The Infirmary officially opened its doors in 1864 with a patient capacity of 32 beds and staff to deal with a total of 516 admissions and out patients.
Over the next 10 years the number of patients being cared for rose to 1’768 inpatients and 6’121 outpatients.
In 1893 a Nurses Home was erected in the grounds. The Infirmary was further extended in 1897 when the Victoria Wing was built to commemorate the diamond jubilee of the Queen. The Mayor, Fred Baynes, laid the foundation stone for this building. This new wing contained, among other things, an Operating Theatre and Sterilising Room, Anaesthetic Room, Recovery Room, and a new ward on the first floor. Further extensions were made in 1908, which included space for 14 more beds, the total number of beds had now reached 130.
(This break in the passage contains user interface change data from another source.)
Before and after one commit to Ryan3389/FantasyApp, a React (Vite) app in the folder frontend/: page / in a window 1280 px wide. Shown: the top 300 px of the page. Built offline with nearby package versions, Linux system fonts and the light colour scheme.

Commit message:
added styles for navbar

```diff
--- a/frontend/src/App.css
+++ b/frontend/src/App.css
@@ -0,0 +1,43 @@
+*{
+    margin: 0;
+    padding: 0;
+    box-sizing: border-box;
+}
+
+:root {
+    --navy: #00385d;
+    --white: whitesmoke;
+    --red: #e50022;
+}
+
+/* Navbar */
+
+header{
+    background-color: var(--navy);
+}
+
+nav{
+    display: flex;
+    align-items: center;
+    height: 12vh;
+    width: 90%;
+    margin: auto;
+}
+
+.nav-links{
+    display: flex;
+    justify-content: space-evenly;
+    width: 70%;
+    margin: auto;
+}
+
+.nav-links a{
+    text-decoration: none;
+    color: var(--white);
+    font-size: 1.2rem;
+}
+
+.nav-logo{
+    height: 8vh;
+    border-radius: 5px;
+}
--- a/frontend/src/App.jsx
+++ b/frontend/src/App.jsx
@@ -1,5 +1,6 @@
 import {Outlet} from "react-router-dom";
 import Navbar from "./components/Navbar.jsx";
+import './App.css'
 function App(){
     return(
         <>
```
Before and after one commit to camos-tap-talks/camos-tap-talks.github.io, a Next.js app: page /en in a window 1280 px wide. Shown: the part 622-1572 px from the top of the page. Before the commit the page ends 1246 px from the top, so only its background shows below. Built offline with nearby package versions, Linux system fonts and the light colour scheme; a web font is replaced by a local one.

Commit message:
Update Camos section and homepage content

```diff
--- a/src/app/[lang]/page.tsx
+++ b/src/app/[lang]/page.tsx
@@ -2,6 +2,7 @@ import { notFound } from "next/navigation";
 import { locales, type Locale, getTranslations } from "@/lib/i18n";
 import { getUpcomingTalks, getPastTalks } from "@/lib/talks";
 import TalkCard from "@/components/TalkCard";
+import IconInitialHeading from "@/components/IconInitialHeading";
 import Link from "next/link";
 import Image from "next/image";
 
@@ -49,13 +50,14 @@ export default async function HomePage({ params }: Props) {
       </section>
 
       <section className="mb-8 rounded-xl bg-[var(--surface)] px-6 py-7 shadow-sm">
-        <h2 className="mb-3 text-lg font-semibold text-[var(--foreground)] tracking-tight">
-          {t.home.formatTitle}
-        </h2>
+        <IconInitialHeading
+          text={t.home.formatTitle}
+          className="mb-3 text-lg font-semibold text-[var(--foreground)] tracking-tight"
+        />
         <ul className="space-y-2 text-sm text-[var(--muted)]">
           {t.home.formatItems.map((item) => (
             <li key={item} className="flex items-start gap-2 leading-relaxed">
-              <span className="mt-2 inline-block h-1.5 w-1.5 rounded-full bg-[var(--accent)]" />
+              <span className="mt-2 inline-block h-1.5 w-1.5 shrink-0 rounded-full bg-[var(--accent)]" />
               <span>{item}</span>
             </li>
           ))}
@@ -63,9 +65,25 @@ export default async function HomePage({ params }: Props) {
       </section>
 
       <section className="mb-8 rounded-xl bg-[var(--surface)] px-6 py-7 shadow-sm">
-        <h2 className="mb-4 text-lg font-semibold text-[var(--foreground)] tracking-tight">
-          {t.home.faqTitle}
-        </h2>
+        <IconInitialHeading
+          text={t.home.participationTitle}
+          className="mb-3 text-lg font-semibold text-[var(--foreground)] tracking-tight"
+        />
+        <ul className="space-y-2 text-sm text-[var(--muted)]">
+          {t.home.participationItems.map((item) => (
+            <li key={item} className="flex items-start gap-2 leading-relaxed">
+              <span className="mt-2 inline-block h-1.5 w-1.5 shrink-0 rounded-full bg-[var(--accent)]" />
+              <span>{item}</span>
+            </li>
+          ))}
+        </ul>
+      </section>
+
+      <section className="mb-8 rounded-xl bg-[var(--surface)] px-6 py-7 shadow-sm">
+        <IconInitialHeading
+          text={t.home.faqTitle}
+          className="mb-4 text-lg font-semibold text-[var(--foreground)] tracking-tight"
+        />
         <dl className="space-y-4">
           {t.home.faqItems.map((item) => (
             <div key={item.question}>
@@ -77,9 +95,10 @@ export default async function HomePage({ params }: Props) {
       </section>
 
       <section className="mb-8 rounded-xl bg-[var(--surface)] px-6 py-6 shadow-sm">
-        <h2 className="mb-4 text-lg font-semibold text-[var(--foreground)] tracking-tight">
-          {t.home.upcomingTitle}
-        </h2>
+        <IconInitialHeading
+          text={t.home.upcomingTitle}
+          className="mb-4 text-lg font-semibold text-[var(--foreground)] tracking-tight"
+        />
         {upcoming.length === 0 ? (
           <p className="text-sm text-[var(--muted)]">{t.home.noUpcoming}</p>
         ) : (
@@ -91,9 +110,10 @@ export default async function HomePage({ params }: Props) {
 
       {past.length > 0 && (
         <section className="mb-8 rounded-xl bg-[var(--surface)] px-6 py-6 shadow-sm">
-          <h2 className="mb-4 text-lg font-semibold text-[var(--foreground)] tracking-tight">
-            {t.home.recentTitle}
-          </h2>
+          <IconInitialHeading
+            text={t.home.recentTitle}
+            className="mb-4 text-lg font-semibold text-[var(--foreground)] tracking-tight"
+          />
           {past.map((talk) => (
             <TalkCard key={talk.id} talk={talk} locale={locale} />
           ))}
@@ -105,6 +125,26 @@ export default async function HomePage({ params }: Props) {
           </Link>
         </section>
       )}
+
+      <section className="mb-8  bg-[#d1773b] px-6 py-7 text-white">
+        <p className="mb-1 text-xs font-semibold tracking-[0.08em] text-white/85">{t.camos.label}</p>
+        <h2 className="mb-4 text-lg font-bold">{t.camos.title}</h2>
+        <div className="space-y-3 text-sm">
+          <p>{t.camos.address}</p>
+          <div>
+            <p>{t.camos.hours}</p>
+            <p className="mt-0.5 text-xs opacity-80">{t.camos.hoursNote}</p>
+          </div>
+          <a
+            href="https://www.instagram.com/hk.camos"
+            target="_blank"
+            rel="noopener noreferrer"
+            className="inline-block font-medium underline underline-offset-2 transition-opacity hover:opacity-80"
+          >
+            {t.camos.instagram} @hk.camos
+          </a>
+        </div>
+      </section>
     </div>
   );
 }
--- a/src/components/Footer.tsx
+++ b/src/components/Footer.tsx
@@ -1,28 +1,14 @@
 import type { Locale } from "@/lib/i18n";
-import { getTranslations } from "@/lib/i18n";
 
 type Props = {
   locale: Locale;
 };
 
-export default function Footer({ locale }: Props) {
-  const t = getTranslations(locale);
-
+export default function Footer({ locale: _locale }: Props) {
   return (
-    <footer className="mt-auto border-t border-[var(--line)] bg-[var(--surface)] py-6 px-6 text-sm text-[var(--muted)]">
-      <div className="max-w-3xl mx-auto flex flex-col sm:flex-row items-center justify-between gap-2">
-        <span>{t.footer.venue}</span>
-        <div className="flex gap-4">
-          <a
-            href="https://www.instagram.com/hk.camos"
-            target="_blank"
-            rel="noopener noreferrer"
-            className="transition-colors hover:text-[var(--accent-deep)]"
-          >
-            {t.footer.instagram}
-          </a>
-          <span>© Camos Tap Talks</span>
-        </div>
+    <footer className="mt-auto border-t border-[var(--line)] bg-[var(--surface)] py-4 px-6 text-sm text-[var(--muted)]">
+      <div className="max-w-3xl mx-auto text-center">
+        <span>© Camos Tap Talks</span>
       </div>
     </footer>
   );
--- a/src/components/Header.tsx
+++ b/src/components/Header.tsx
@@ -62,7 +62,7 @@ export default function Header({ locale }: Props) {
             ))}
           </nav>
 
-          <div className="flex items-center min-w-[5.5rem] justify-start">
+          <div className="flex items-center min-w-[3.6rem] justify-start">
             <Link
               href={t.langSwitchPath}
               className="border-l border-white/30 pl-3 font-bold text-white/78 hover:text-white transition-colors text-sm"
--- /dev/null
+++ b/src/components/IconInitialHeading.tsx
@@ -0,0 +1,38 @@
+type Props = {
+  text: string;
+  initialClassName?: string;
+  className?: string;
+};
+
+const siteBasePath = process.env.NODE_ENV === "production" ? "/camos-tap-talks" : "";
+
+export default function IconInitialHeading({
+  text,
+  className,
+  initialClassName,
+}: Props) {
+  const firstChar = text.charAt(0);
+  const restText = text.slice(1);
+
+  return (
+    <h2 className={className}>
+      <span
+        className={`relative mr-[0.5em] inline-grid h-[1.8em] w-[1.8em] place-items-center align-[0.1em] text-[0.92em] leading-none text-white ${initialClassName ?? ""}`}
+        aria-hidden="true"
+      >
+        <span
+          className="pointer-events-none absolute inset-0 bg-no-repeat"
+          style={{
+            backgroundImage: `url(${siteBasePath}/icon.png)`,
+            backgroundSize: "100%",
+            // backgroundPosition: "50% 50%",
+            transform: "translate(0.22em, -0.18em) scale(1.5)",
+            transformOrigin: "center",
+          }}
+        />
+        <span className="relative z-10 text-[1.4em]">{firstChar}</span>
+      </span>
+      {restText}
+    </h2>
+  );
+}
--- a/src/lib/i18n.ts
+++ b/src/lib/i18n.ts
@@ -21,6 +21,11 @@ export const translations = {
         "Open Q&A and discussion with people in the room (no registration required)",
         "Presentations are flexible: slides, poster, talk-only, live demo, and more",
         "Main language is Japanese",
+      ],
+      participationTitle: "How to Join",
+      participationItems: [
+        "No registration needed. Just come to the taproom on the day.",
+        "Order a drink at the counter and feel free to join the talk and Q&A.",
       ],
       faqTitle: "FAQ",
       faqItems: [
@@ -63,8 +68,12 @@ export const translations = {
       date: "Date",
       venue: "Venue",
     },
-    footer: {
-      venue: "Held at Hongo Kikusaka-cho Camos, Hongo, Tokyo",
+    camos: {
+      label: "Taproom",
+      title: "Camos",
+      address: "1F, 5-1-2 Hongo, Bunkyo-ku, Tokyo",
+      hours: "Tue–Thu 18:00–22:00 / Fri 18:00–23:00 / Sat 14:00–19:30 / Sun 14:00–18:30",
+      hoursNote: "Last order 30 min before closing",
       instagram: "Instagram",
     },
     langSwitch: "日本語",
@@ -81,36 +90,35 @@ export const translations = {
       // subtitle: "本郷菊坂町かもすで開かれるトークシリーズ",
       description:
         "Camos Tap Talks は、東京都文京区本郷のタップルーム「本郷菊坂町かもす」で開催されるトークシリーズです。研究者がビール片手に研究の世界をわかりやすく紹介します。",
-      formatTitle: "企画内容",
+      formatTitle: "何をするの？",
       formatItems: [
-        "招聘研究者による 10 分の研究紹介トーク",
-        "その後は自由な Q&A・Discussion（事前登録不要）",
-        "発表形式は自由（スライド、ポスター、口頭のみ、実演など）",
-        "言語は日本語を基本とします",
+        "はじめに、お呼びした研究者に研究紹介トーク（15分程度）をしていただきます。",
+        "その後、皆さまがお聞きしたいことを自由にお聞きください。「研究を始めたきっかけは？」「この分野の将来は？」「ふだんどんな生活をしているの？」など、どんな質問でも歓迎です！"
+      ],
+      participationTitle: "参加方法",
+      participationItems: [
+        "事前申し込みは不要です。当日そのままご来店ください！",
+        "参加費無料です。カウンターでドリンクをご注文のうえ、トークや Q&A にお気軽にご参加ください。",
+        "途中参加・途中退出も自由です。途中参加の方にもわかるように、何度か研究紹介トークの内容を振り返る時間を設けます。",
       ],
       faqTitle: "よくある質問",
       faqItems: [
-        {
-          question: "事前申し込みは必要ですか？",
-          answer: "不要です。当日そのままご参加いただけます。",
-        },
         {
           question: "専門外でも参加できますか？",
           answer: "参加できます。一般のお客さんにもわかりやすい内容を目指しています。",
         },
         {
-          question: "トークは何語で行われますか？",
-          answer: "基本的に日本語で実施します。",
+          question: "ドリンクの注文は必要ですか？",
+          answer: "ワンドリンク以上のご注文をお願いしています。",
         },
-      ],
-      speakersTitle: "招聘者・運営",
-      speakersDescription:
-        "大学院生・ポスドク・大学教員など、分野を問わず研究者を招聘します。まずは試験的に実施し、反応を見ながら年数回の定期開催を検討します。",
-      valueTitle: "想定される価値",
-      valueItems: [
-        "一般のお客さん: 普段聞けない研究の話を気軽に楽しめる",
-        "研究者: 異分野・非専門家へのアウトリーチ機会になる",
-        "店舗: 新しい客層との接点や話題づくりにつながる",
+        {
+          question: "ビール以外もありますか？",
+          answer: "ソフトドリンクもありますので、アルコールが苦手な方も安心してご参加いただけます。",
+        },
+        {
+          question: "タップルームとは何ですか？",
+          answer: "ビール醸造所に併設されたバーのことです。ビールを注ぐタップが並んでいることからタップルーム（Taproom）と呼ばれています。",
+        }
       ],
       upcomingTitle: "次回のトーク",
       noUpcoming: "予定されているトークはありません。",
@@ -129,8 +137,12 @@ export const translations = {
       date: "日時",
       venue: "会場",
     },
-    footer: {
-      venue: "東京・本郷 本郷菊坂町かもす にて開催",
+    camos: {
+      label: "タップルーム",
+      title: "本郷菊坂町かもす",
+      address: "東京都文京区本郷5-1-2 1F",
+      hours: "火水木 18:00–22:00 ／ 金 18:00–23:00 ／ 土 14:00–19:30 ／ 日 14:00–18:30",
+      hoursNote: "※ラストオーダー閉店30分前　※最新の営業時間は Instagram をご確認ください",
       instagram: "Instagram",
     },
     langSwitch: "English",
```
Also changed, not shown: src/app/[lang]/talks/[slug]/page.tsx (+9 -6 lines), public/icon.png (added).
On the 21st of April 1914 by a decree of King George V, the word Royal was officially added to the title, it was, in future to be known as The Blackburn and East Lancashire Royal Infirmary.
In later years many alterations took place and the look of the Infirmary changed dramatically. However there was no more room for expansion and it was decided that the Infirmary would have to move from the site it had occupied for almost 150 years and a new super complex began to be built at Queens park on the site of the old workhouse. By July 2006 most of the services had moved to the new Hospital, which was to retain its Royal status and be known as The Royal Blackburn Hospital the building was officially opened on 8th July 2006.
The site of the Infirmary was sold to Barratt Homes, who got planning permission to build 253 homes on the site, at first it was thought that much of the old part of the Infirmary would be retained and turned into apartments but an Heritage Assessment deemed that the early buildings had been so much altered and built upon resulting in a loss of both external and internal detail that they do not warrant retention in any future development scheme.
It was decided that The War Memorial wing would be the only portion that would be retained.